[Code change snippets]
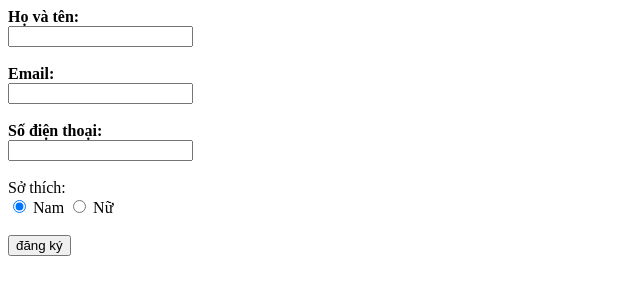
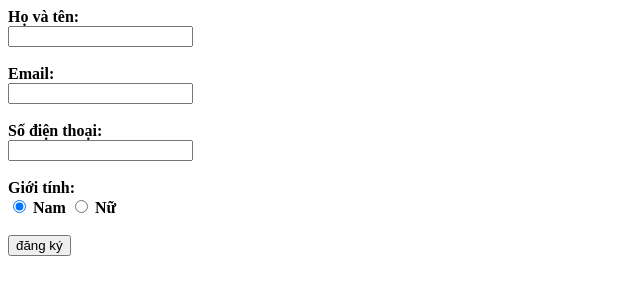
Before and after one commit to thuythuy1008/C0321G1_NguyenThiBichThuy_Module1, a plain HTML site: page 05_HTML Form va Table/bai tap/form dang ki nguoi dung.html in a window 1280 px wide. Shown: the full height of the page, 0-640 px from the left. Drawn offline with Linux system fonts and the light colour scheme.

Commit message:
commit bai tap bai 5

```diff
--- a/05_HTML Form va Table/bai tap/form dang ki nguoi dung.html
+++ b/05_HTML Form va Table/bai tap/form dang ki nguoi dung.html
@@ -16,9 +16,9 @@
 <input name="phone" type="number"/><br>
 <br>
 <form action="/action_page.php">
-    Sở thích:<br/>
-    <label><input name="gender" value="Nam" type="radio" checked/> Nam</label>
-    <label><input name="gender" value="Nữ" type="radio"/> Nữ</label> <br/>
+    <b>Giới tính:<br></b>
+    <b><label><input name="gender" value="Nam" type="radio" checked/> Nam</label></b>
+    <b><label><input name="gender" value="Nữ" type="radio"/> Nữ</label> <br/></b>
     <br>
     <input type="submit" value="đăng ký">
 </form>
```
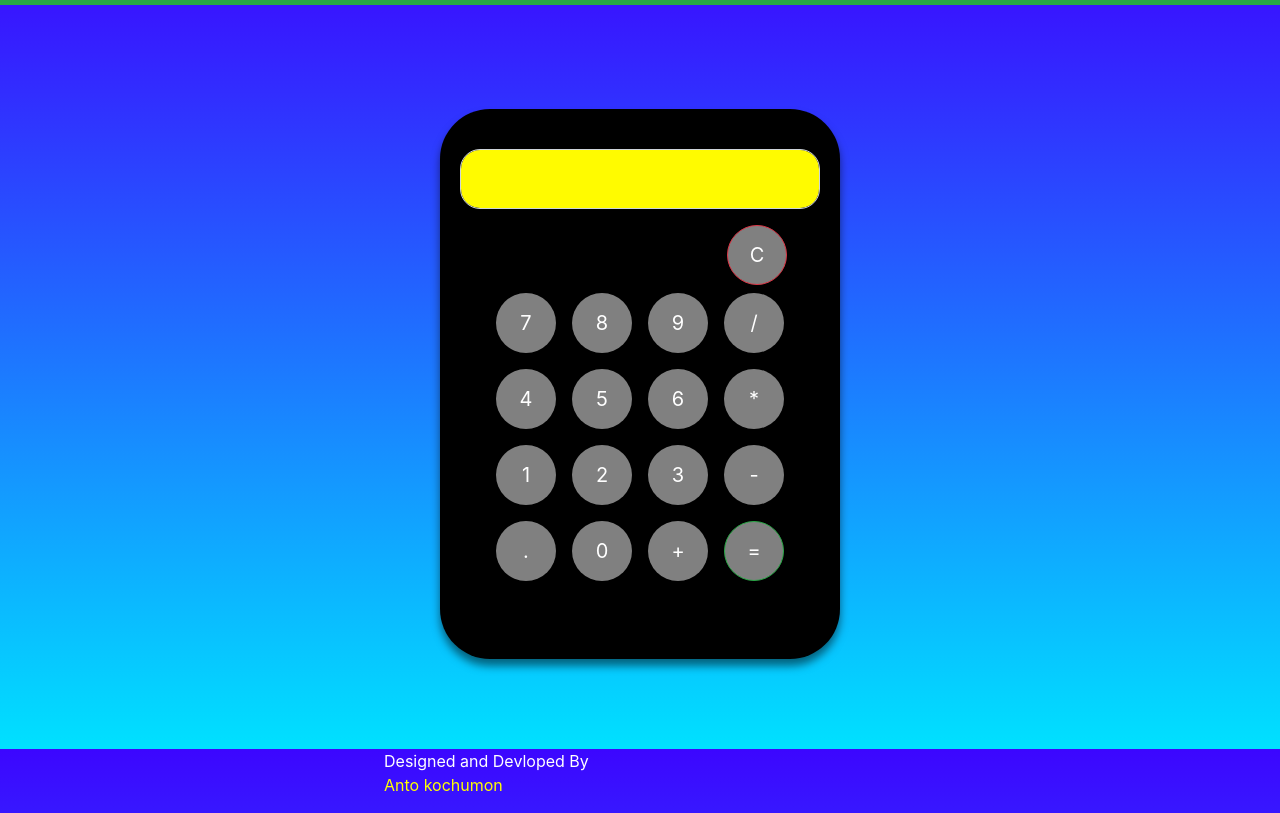
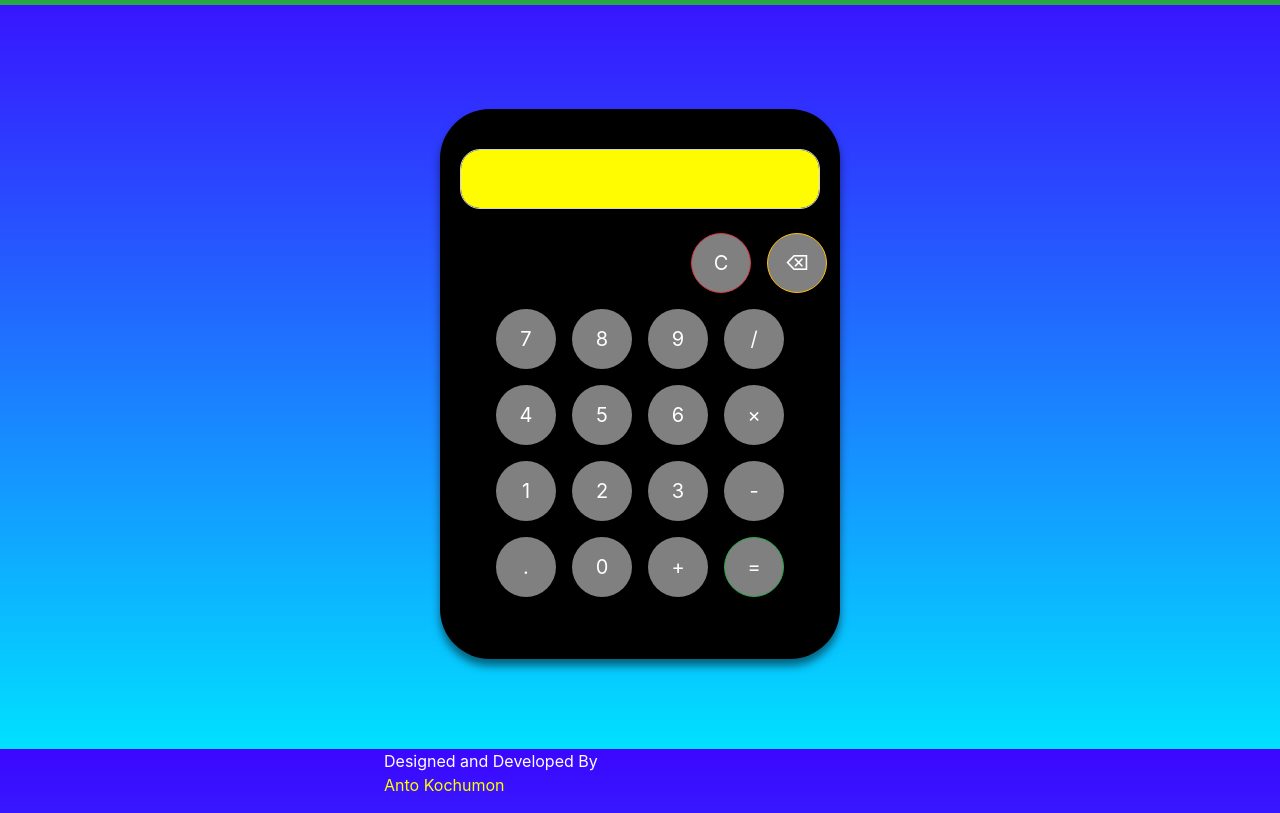
Before and after one commit to Antokochumon/calc, a plain HTML site: page index.html in a window 1280 px wide. Shown: the part 51-864 px from the top of the page. Drawn offline with nearby package versions, Linux system fonts and the light colour scheme.

Commit message:
Update index.html

```diff
--- a/index.html
+++ b/index.html
@@ -1,5 +1,6 @@
 <!DOCTYPE html>
 <html>
+
 <head>
     <meta name="viewport" content="width=device-width, initial-scale=1">
     <title>Web calculator</title>
@@ -45,39 +46,39 @@
         .btn:hover {
             transform: scale(1.1);
         }
-        .head{
+        .head {
             color: white;
         }
-        .foot{
-
+        .foot {
             position: absolute;
             top: 800px;
             left: 30%;
-
-
         }
-         #nav{
+        #nav {
             position: absolute;
-             top:0px;
+            top: 0px;
             width: 100%;
         }
-         body nav a{
+        body nav a {
             font-weight: bold;
             font-size: 30px;
         }
     </style>
 </head>
+
 <body>
-    <nav id="nav"class="navbar navbar-light  bg-success justify-content-between">
+
+    <nav id="nav" class="navbar navbar-light bg-success justify-content-between">
         <a class="navbar-brand text-white">Web calculator</a>
     </nav>
+
     <div class="container d-flex justify-content-center align-items-center">
+        <div class="calc text-center" style="margin-top: 70px;">
+            <input type="text" id="screen" class="form-control mb-3" readonly>
 
-        <div class="calc text-center" style="margin-top: 70px;">
-
-            <input type="text" id="screen" class="form-control mb-3" readonly>
             <div class="row justify-content-end">
-                <button onclick="clearDisplay()" class="btn btn-danger mr-5">C</button>
+                <button onclick="clearDisplay()" class="btn btn-danger m-2">C</button>
+                <button onclick="deleteLast()" class="btn btn-warning m-2">⌫</button>
             </div>
 
             <div class="row justify-content-center">
@@ -86,18 +87,21 @@
                 <button onclick="buttonclick(9)" class="btn m-2">9</button>
                 <button onclick="buttonclick('/')" class="btn m-2">/</button>
             </div>
+
             <div class="row justify-content-center">
                 <button onclick="buttonclick(4)" class="btn m-2">4</button>
                 <button onclick="buttonclick(5)" class="btn m-2">5</button>
                 <button onclick="buttonclick(6)" class="btn m-2">6</button>
-                <button onclick="buttonclick('*')" class="btn m-2">*</button>
+                <button onclick="buttonclick('*')" class="btn m-2">×</button>
             </div>
+
             <div class="row justify-content-center">
                 <button onclick="buttonclick(1)" class="btn m-2">1</button>
                 <button onclick="buttonclick(2)" class="btn m-2">2</button>
                 <button onclick="buttonclick(3)" class="btn m-2">3</button>
                 <button onclick="buttonclick('-')" class="btn m-2">-</button>
             </div>
+
             <div class="row justify-content-center">
                 <button onclick="buttonclick('.')" class="btn m-2">.</button>
                 <button onclick="buttonclick(0)" class="btn m-2">0</button>
@@ -106,18 +110,15 @@
             </div>
         </div>
     </div>
+
     <footer class="foot">
         <div class="container">
             <div class="row">
-            <p style="color:white;">Designed and Devloped By<br> <span style="color:yellow;">Anto kochumon</span></p>
-
-        </div>
-
+                <p style="color:white;">Designed and Developed By<br>
+                    <span style="color:yellow;">Anto Kochumon</span></p>
             </div>
         </div>
     </footer>
-
-
 
     <script>
         function buttonclick(val) {
@@ -125,6 +126,10 @@
         }
         function clearDisplay() {
             document.getElementById('screen').value = "";
+        }
+        function deleteLast() {
+            let current = document.getElementById('screen').value;
+            document.getElementById('screen').value = current.slice(0, -1);
         }
         function equalclick() {
             try {
```
Lines whose indentation alone changed are shown as unchanged.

- [Prompt]: Line by line, write out the records above exactly, skipping the pictures.

- [Solution to this exercise]:
Before and after one commit to thuythuy1008/C0321G1_NguyenThiBichThuy_Module1, a plain HTML site: page 05_HTML Form va Table/bai tap/form dang ki nguoi dung.html in a window 1280 px wide. Shown: the full height of the page, 0-640 px from the left. Drawn offline with Linux system fonts and the light colour scheme.

Commit message:
commit bai tap bai 5

```diff
--- a/05_HTML Form va Table/bai tap/form dang ki nguoi dung.html
+++ b/05_HTML Form va Table/bai tap/form dang ki nguoi dung.html
@@ -16,9 +16,9 @@
 <input name="phone" type="number"/><br>
 <br>
 <form action="/action_page.php">
-    Sở thích:<br/>
-    <label><input name="gender" value="Nam" type="radio" checked/> Nam</label>
-    <label><input name="gender" value="Nữ" type="radio"/> Nữ</label> <br/>
+    <b>Giới tính:<br></b>
+    <b><label><input name="gender" value="Nam" type="radio" checked/> Nam</label></b>
+    <b><label><input name="gender" value="Nữ" type="radio"/> Nữ</label> <br/></b>
     <br>
     <input type="submit" value="đăng ký">
 </form>
```
Before and after one commit to Antokochumon/calc, a plain HTML site: page index.html in a window 1280 px wide. Shown: the part 51-864 px from the top of the page. Drawn offline with nearby package versions, Linux system fonts and the light colour scheme.

Commit message:
Update index.html

```diff
--- a/index.html
+++ b/index.html
@@ -1,5 +1,6 @@
 <!DOCTYPE html>
 <html>
+
 <head>
     <meta name="viewport" content="width=device-width, initial-scale=1">
     <title>Web calculator</title>
@@ -45,39 +46,39 @@
         .btn:hover {
             transform: scale(1.1);
         }
-        .head{
+        .head {
             color: white;
         }
-        .foot{
-
+        .foot {
             position: absolute;
             top: 800px;
             left: 30%;
-
-
         }
-         #nav{
+        #nav {
             position: absolute;
-             top:0px;
+            top: 0px;
             width: 100%;
         }
-         body nav a{
+        body nav a {
             font-weight: bold;
             font-size: 30px;
         }
     </style>
 </head>
+
 <body>
-    <nav id="nav"class="navbar navbar-light  bg-success justify-content-between">
+
+    <nav id="nav" class="navbar navbar-light bg-success justify-content-between">
         <a class="navbar-brand text-white">Web calculator</a>
     </nav>
+
     <div class="container d-flex justify-content-center align-items-center">
+        <div class="calc text-center" style="margin-top: 70px;">
+            <input type="text" id="screen" class="form-control mb-3" readonly>
 
-        <div class="calc text-center" style="margin-top: 70px;">
-
-            <input type="text" id="screen" class="form-control mb-3" readonly>
             <div class="row justify-content-end">
-                <button onclick="clearDisplay()" class="btn btn-danger mr-5">C</button>
+                <button onclick="clearDisplay()" class="btn btn-danger m-2">C</button>
+                <button onclick="deleteLast()" class="btn btn-warning m-2">⌫</button>
             </div>
 
             <div class="row justify-content-center">
@@ -86,18 +87,21 @@
                 <button onclick="buttonclick(9)" class="btn m-2">9</button>
                 <button onclick="buttonclick('/')" class="btn m-2">/</button>
             </div>
+
             <div class="row justify-content-center">
                 <button onclick="buttonclick(4)" class="btn m-2">4</button>
                 <button onclick="buttonclick(5)" class="btn m-2">5</button>
                 <button onclick="buttonclick(6)" class="btn m-2">6</button>
-                <button onclick="buttonclick('*')" class="btn m-2">*</button>
+                <button onclick="buttonclick('*')" class="btn m-2">×</button>
             </div>
+
             <div class="row justify-content-center">
                 <button onclick="buttonclick(1)" class="btn m-2">1</button>
                 <button onclick="buttonclick(2)" class="btn m-2">2</button>
                 <button onclick="buttonclick(3)" class="btn m-2">3</button>
                 <button onclick="buttonclick('-')" class="btn m-2">-</button>
             </div>
+
             <div class="row justify-content-center">
                 <button onclick="buttonclick('.')" class="btn m-2">.</button>
                 <button onclick="buttonclick(0)" class="btn m-2">0</button>
@@ -106,18 +110,15 @@
             </div>
         </div>
     </div>
+
     <footer class="foot">
         <div class="container">
             <div class="row">
-            <p style="color:white;">Designed and Devloped By<br> <span style="color:yellow;">Anto kochumon</span></p>
-
-        </div>
-
+                <p style="color:white;">Designed and Developed By<br>
+                    <span style="color:yellow;">Anto Kochumon</span></p>
             </div>
         </div>
     </footer>
-
-
 
     <script>
         function buttonclick(val) {
@@ -125,6 +126,10 @@
         }
         function clearDisplay() {
             document.getElementById('screen').value = "";
+        }
+        function deleteLast() {
+            let current = document.getElementById('screen').value;
+            document.getElementById('screen').value = current.slice(0, -1);
         }
         function equalclick() {
             try {
```
Lines whose indentation alone changed are shown as unchanged.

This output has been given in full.